Practical Tips for Entertainment Speeches

People often make the mistake of thinking they can improvise, or “wing,” an entertainment speech by telling a few jokes or funny stories. In many cases, instead of being entertaining, the speech falls flat. Therefore, it is very important to prepare your entertainment speech. Some questions you should consider before giving an entertainment speech include:

  • Is the content appropriate for the occasion?
  • What do you know about your audience? Will they respond well to the content of your speech?
  • Is the speech too short or too long? (Toasts, for example, are typically no longer than a few minutes.)

Practical Tips for Persuasive Speeches

In a political setting or money-raising campaign, a persuasive speech may be used to get audience members to change their attitudes or beliefs about a certain topic. In the case of fundraising, the speech is meant to convince people that the cause is worthy of a donation. To be as persuasive as possible, a speaker needs to understand some basic information about persuasion:

  • Focus on the end result of your speech when preparing – all parts of your speech should focus on the end goal of your persuasive topic.
  • Relate to and understand your audience – Start your speech by finding common ground with your audience, using humor or other similarities you might have. People tend to like people who are similar to them in some way.
  • Chose your words wisely – focus on terms that have heavy emotional appeal like “freedom,” “right,” “wrong” and “liberty. “
  • Identify why your persuasive topic is relevant to your audience- this will heighten interest and make your speech more immediately important.
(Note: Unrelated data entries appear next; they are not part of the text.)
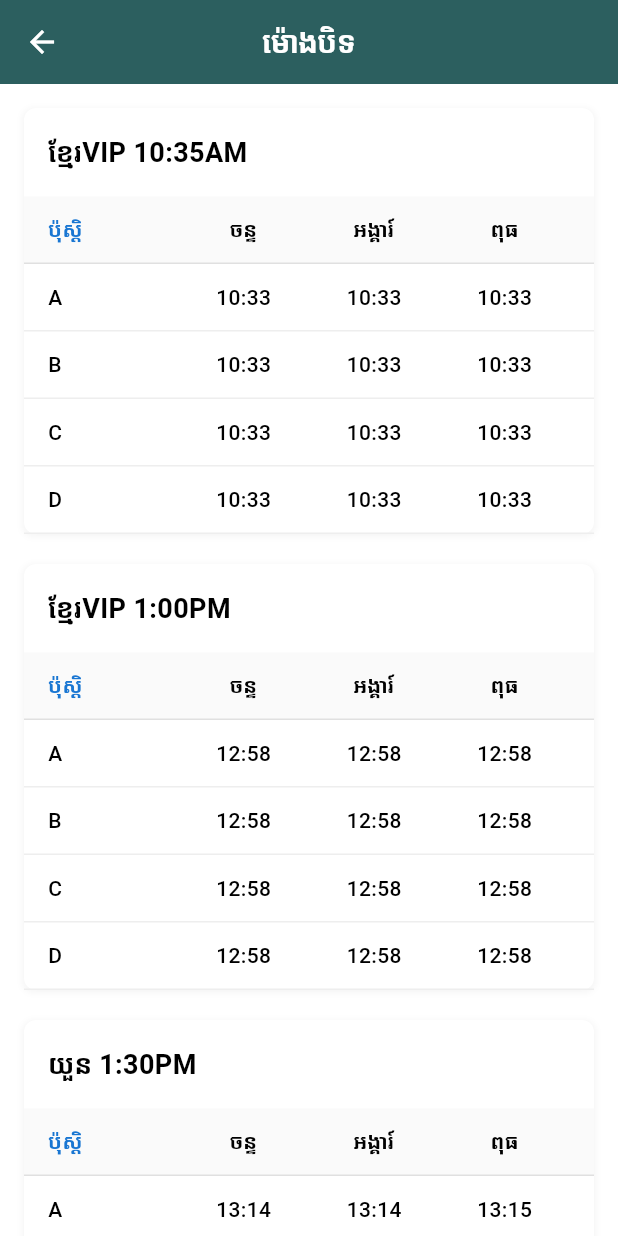
After one commit to chhornbuntek/lottery-mobile, a Flutter app: the ClosingTimeScreen screen opened directly, on a phone screen of 412 x 824 dp. The commit adds this screen. Run offline on Flutter 3.47's test engine with Material 3 defaults, Android fonts, the phone set to English and light mode, and no system bars.

Commit message:
2 more screen

```diff
--- a/lib/feature/main_screen/view/ក្បាលបញ្ជី.dart
+++ b/lib/feature/main_screen/view/ក្បាលបញ្ជី.dart
@@ -8,7 +8,7 @@ class LedgerScreen extends StatelessWidget {
     return Scaffold(
       backgroundColor: Colors.white,
       appBar: AppBar(
-        backgroundColor: Colors.green,
+        backgroundColor: Color(0xFF2C5F5F),
         elevation: 0,
         leading: IconButton(
           icon: const Icon(Icons.arrow_back, color: Colors.white),
--- a/lib/feature/main_screen/view/បញ្ជី.dart
+++ b/lib/feature/main_screen/view/បញ្ជី.dart
@@ -8,7 +8,7 @@ class ListScreen extends StatelessWidget {
     return Scaffold(
       backgroundColor: Colors.white,
       appBar: AppBar(
-        backgroundColor: Colors.green,
+        backgroundColor: Color(0xFF2C5F5F),
         elevation: 0,
         leading: IconButton(
           icon: const Icon(Icons.arrow_back, color: Colors.white),
--- /dev/null
+++ b/lib/feature/main_screen/view/ម៉ោងបិទ.dart
@@ -0,0 +1,335 @@
+import 'package:flutter/material.dart';
+
+class ClosingTimeScreen extends StatelessWidget {
+  const ClosingTimeScreen({super.key});
+
+  @override
+  Widget build(BuildContext context) {
+    return Scaffold(
+      backgroundColor: Colors.white,
+      appBar: AppBar(
+        backgroundColor: Color(0xFF2C5F5F),
+        elevation: 0,
+        leading: IconButton(
+          icon: const Icon(Icons.arrow_back, color: Colors.white),
+          onPressed: () {
+            Navigator.pop(context);
+          },
+        ),
+        title: const Text(
+          'ម៉ោងបិទ',
+          style: TextStyle(
+            color: Colors.white,
+            fontSize: 20,
+            fontWeight: FontWeight.bold,
+          ),
+        ),
+        centerTitle: true,
+      ),
+      body: SingleChildScrollView(
+        padding: const EdgeInsets.all(16),
+        child: Column(
+          children: [
+            _buildScheduleSection('ខ្មែរVIP 10:35AM', [
+              _buildScheduleRow('A', '10:33', '10:33', '10:33'),
+              _buildScheduleRow('B', '10:33', '10:33', '10:33'),
+              _buildScheduleRow('C', '10:33', '10:33', '10:33'),
+              _buildScheduleRow('D', '10:33', '10:33', '10:33'),
+            ]),
+            const SizedBox(height: 20),
+            _buildScheduleSection('ខ្មែរVIP 1:00PM', [
+              _buildScheduleRow('A', '12:58', '12:58', '12:58'),
+              _buildScheduleRow('B', '12:58', '12:58', '12:58'),
+              _buildScheduleRow('C', '12:58', '12:58', '12:58'),
+              _buildScheduleRow('D', '12:58', '12:58', '12:58'),
+            ]),
+            const SizedBox(height: 20),
+            _buildScheduleSection('យួន 1:30PM', [
+              _buildScheduleRow('A', '13:14', '13:14', '13:15'),
+              _buildScheduleRow('B', '13:25', '13:25', '13:25'),
+              _buildScheduleRow('C', '13:25', '13:25', '13:25'),
+              _buildScheduleRow('D', '13:25', '13:25', '13:25'),
+              _buildScheduleRow('Lo', '13:05', '13:08', '13:05'),
+              _buildScheduleRow('F', '13:14', '13:14', '13:15'),
+            ]),
+            const SizedBox(height: 20),
+            _buildScheduleSection('ខ្មែរVIP 3:45PM', [
+              _buildScheduleRow('A', '15:43', '15:43', '15:43'),
+              _buildScheduleRow('B', '15:43', '15:43', '15:43'),
+              _buildScheduleRow('C', '15:43', '15:43', '15:43'),
+              _buildScheduleRow('D', '15:43', '15:43', '15:43'),
+            ]),
+            const SizedBox(height: 20),
+            _buildScheduleSection('យួន 4:30PM', [
+              _buildScheduleRow('A', '16:12', '16:12', '16:12'),
+              _buildScheduleRow('B', '16:25', '16:25', '16:25'),
+              _buildScheduleRow('C', '16:25', '16:25', '16:25'),
+              _buildScheduleRow('D', '16:25', '16:25', '16:25'),
+              _buildScheduleRow('F', '16:12', '16:12', '16:12'),
+              _buildScheduleRow('I', '16:10', '16:10', '16:10'),
+              _buildScheduleRow('N', '16:20', '16:20', '16:20'),
+              _buildScheduleRow('Lo', '16:05', '16:05', '16:05'),
+            ]),
+            const SizedBox(height: 20),
+            _buildScheduleSection('ខ្មែរVIP 6:00PM', [
+              _buildScheduleRow('A', '17:58', '17:58', '17:58'),
+              _buildScheduleRow('B', '17:58', '17:58', '17:58'),
+              _buildScheduleRow('C', '17:58', '17:58', '17:58'),
+              _buildScheduleRow('D', '17:58', '17:58', '17:58'),
+            ]),
+            const SizedBox(height: 20),
+            _buildScheduleSection('យួន 6:30PM', [
+              _buildScheduleRow('A', '18:14', '18:14', '18:14'),
+              _buildScheduleRow('B', '18:23', '18:23', '18:23'),
+              _buildScheduleRow('C', '18:23', '18:23', '18:23'),
+              _buildScheduleRow('D', '18:23', '18:23', '18:23'),
+              _buildScheduleRow('Lo', '18:05', '18:05', '18:05'),
+            ]),
+            const SizedBox(height: 20),
+            _buildScheduleSection('ខ្មែរVIP 7:45PM', [
+              _buildScheduleRow('A', '19:43', '19:43', '19:43'),
+              _buildScheduleRow('B', '19:43', '19:43', '19:43'),
+              _buildScheduleRow('C', '19:43', '19:43', '19:43'),
+              _buildScheduleRow('D', '19:43', '19:43', '19:43'),
+            ]),
+            const SizedBox(height: 20),
+            _buildScheduleSection('ថៃ', [
+              _buildScheduleRow('ថៃ', '15:20', '15:20', '15:20'),
+            ]),
+            const SizedBox(height: 20),
+            _buildScheduleSection('យួន 7:30PM', [
+              _buildScheduleRow('A', '19:30', '19:30', '19:30'),
+              _buildScheduleRow('B', '19:35', '19:35', '19:35'),
+            ]),
+            const SizedBox(height: 20),
+            _buildScheduleSection('អន្តរជាតិ 8:00am', [
+              _buildScheduleRow('A', '07:58', '07:58', '07:58'),
+              _buildScheduleRow('B', '07:58', '07:58', '07:58'),
+              _buildScheduleRow('C', '07:58', '07:58', '07:58'),
+              _buildScheduleRow('D', '07:58', '07:58', '07:58'),
+            ]),
+            const SizedBox(height: 20),
+            _buildScheduleSection('អន្តរជាតិ 10:00', [
+              _buildScheduleRow('A', '09:58', '09:58', '09:58'),
+              _buildScheduleRow('B', '09:58', '09:58', '09:58'),
+              _buildScheduleRow('C', '09:58', '09:58', '09:58'),
+              _buildScheduleRow('D', '09:58', '09:58', '09:58'),
+            ]),
+            const SizedBox(height: 20),
+            _buildScheduleSection('អន្តរជាតិ 12:00', [
+              _buildScheduleRow('A', '11:59', '11:59', '11:59'),
+              _buildScheduleRow('B', '11:58', '11:58', '11:58'),
+              _buildScheduleRow('C', '11:58', '11:58', '11:58'),
+              _buildScheduleRow('D', '11:58', '11:58', '11:58'),
+            ]),
+            const SizedBox(height: 20),
+            _buildScheduleSection('អន្តរជាតិ 2:00pm', [
+              _buildScheduleRow('A', '13:58', '13:58', '13:58'),
+              _buildScheduleRow('B', '13:58', '13:58', '13:58'),
+              _buildScheduleRow('C', '13:58', '13:58', '13:58'),
+              _buildScheduleRow('D', '13:58', '13:58', '13:58'),
+            ]),
+            const SizedBox(height: 20),
+            _buildScheduleSection('អន្តរជាតិ 4:00pm', [
+              _buildScheduleRow('A', '15:58', '15:58', '15:58'),
+              _buildScheduleRow('B', '15:58', '15:58', '15:58'),
+              _buildScheduleRow('C', '15:58', '15:58', '15:58'),
+              _buildScheduleRow('D', '15:58', '15:58', '15:58'),
+            ]),
+            const SizedBox(height: 20),
+            _buildScheduleSection('អន្តរជាតិ 6:00pm', [
+              _buildScheduleRow('A', '17:58', '17:58', '17:58'),
+              _buildScheduleRow('B', '17:58', '17:58', '17:58'),
+              _buildScheduleRow('C', '17:58', '17:58', '17:58'),
+              _buildScheduleRow('D', '17:58', '17:58', '17:58'),
+            ]),
+            const SizedBox(height: 20),
+            _buildScheduleSection('ខ្មែរVIP 8:45AM', [
+              _buildScheduleRow('A', '08:44', '08:44', '08:44'),
+              _buildScheduleRow('B', '08:44', '08:44', '08:44'),
+              _buildScheduleRow('C', '08:44', '08:44', '08:44'),
+              _buildScheduleRow('D', '08:44', '08:44', '08:44'),
+            ]),
+            const SizedBox(height: 20),
+            _buildScheduleSection('យួន 10:30AM', [
+              _buildScheduleRow('A', '10:25', '10:25', '10:25'),
+              _buildScheduleRow('B', '10:39', '10:39', '10:39'),
+              _buildScheduleRow('C', '10:39', '10:39', '10:39'),
+              _buildScheduleRow('D', '10:39', '10:39', '10:39'),
+              _buildScheduleRow('Lo', '10:25', '10:25', '10:25'),
+              _buildScheduleRow('F', '10:25', '10:25', '10:25'),
+            ]),
+            const SizedBox(height: 20),
+            _buildScheduleSection('អន្តរជាតិ 2:00pm', [
+              _buildScheduleRow('A', '13:58', '13:58', '13:58'),
+              _buildScheduleRow('B', '13:58', '13:58', '13:58'),
+              _buildScheduleRow('C', '13:58', '13:58', '13:58'),
+              _buildScheduleRow('D', '13:58', '13:58', '13:58'),
+            ]),
+          ],
+        ),
+      ),
+    );
+  }
+
+  Widget _buildScheduleSection(String title, List<Widget> rows) {
+    return Container(
+      decoration: BoxDecoration(
+        color: Colors.white,
+        borderRadius: BorderRadius.circular(8),
+        boxShadow: [
+          BoxShadow(
+            color: Colors.grey.withValues(alpha: 0.1),
+            spreadRadius: 1,
+            blurRadius: 3,
+            offset: const Offset(0, 1),
+          ),
+        ],
+      ),
+      child: Column(
+        crossAxisAlignment: CrossAxisAlignment.start,
+        children: [
+          Padding(
+            padding: const EdgeInsets.all(16),
+            child: Text(
+              title,
+              style: const TextStyle(
+                fontSize: 18,
+                fontWeight: FontWeight.bold,
+                color: Colors.black,
+              ),
+            ),
+          ),
+          _buildTableHeader(),
+          ...rows,
+        ],
+      ),
+    );
+  }
+
+  Widget _buildTableHeader() {
+    return Container(
+      padding: const EdgeInsets.symmetric(horizontal: 16, vertical: 12),
+      decoration: BoxDecoration(
+        color: Colors.grey.shade50,
+        border: Border(bottom: BorderSide(color: Colors.grey.shade300)),
+      ),
+      child: Row(
+        children: [
+          Expanded(
+            flex: 1,
+            child: Text(
+              'ប៉ុស្តិ',
+              style: TextStyle(
+                fontSize: 14,
+                fontWeight: FontWeight.w600,
+                color: Colors.blue.shade700,
+              ),
+            ),
+          ),
+          Expanded(
+            flex: 1,
+            child: Text(
+              'ចន្ទ',
+              style: const TextStyle(
+                fontSize: 14,
+                fontWeight: FontWeight.w600,
+                color: Colors.black,
+              ),
+              textAlign: TextAlign.center,
+            ),
+          ),
+          Expanded(
+            flex: 1,
+            child: Text(
+              'អង្គារ៍',
+              style: const TextStyle(
+                fontSize: 14,
+                fontWeight: FontWeight.w600,
+                color: Colors.black,
+              ),
+              textAlign: TextAlign.center,
+            ),
+          ),
+          Expanded(
+            flex: 1,
+            child: Text(
+              'ពុធ',
+              style: const TextStyle(
+                fontSize: 14,
+                fontWeight: FontWeight.w600,
+                color: Colors.black,
+              ),
+              textAlign: TextAlign.center,
+            ),
+          ),
+        ],
+      ),
+    );
+  }
+
+  Widget _buildScheduleRow(
+    String post,
+    String monday,
+    String tuesday,
+    String wednesday,
+  ) {
+    return Container(
+      padding: const EdgeInsets.symmetric(horizontal: 16, vertical: 12),
+      decoration: BoxDecoration(
+        border: Border(bottom: BorderSide(color: Colors.grey.shade200)),
+      ),
+      child: Row(
+        children: [
+          Expanded(
+            flex: 1,
+            child: Text(
+              post,
+              style: const TextStyle(
+                fontSize: 14,
+                fontWeight: FontWeight.w500,
+                color: Colors.black,
+              ),
+            ),
+          ),
+          Expanded(
+            flex: 1,
+            child: Text(
+              monday,
+              style: const TextStyle(
+                fontSize: 14,
+                fontWeight: FontWeight.w500,
+                color: Colors.black,
+              ),
+              textAlign: TextAlign.center,
+            ),
+          ),
+          Expanded(
+            flex: 1,
+            child: Text(
+              tuesday,
+              style: const TextStyle(
+                fontSize: 14,
+                fontWeight: FontWeight.w500,
+                color: Colors.black,
+              ),
+              textAlign: TextAlign.center,
+            ),
+          ),
+          Expanded(
+            flex: 1,
+            child: Text(
+              wednesday,
+              style: const TextStyle(
+                fontSize: 14,
+                fontWeight: FontWeight.w500,
+                color: Colors.black,
+              ),
+              textAlign: TextAlign.center,
+            ),
+          ),
+        ],
+      ),
+    );
+  }
+}
```
Also changed, not shown: lib/feature/main_screen/view/view_main_screen.dart (+18 -2 lines), lib/feature/main_screen/view/កម្រៃ.dart (added, +197 -0 lines).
This is particularly important for persuasive speeches requiring a quick action by the audience.

Some additional resources on practical public speaking tips:

These additional resources provide tips on public speaking and include both videos and lists of tips to make your non-academic speech as engaging as possible.

  • http://www.toastmasters.org/tips.asp – A public speaking society with tips on giving speeches.
  • http://www.presentationskills.ca/Practical-Speaking-Tips.html – Speaking tips for professionals
  • http://www.mindtools.com/CommSkll/PublicSpeaking.htm – Article on public speaking tips and improving confidence.
  • http://www.youtube.com/watch?v=AykYRO5d_lI – Public speaking tips from Toastmasters (a public speaking society).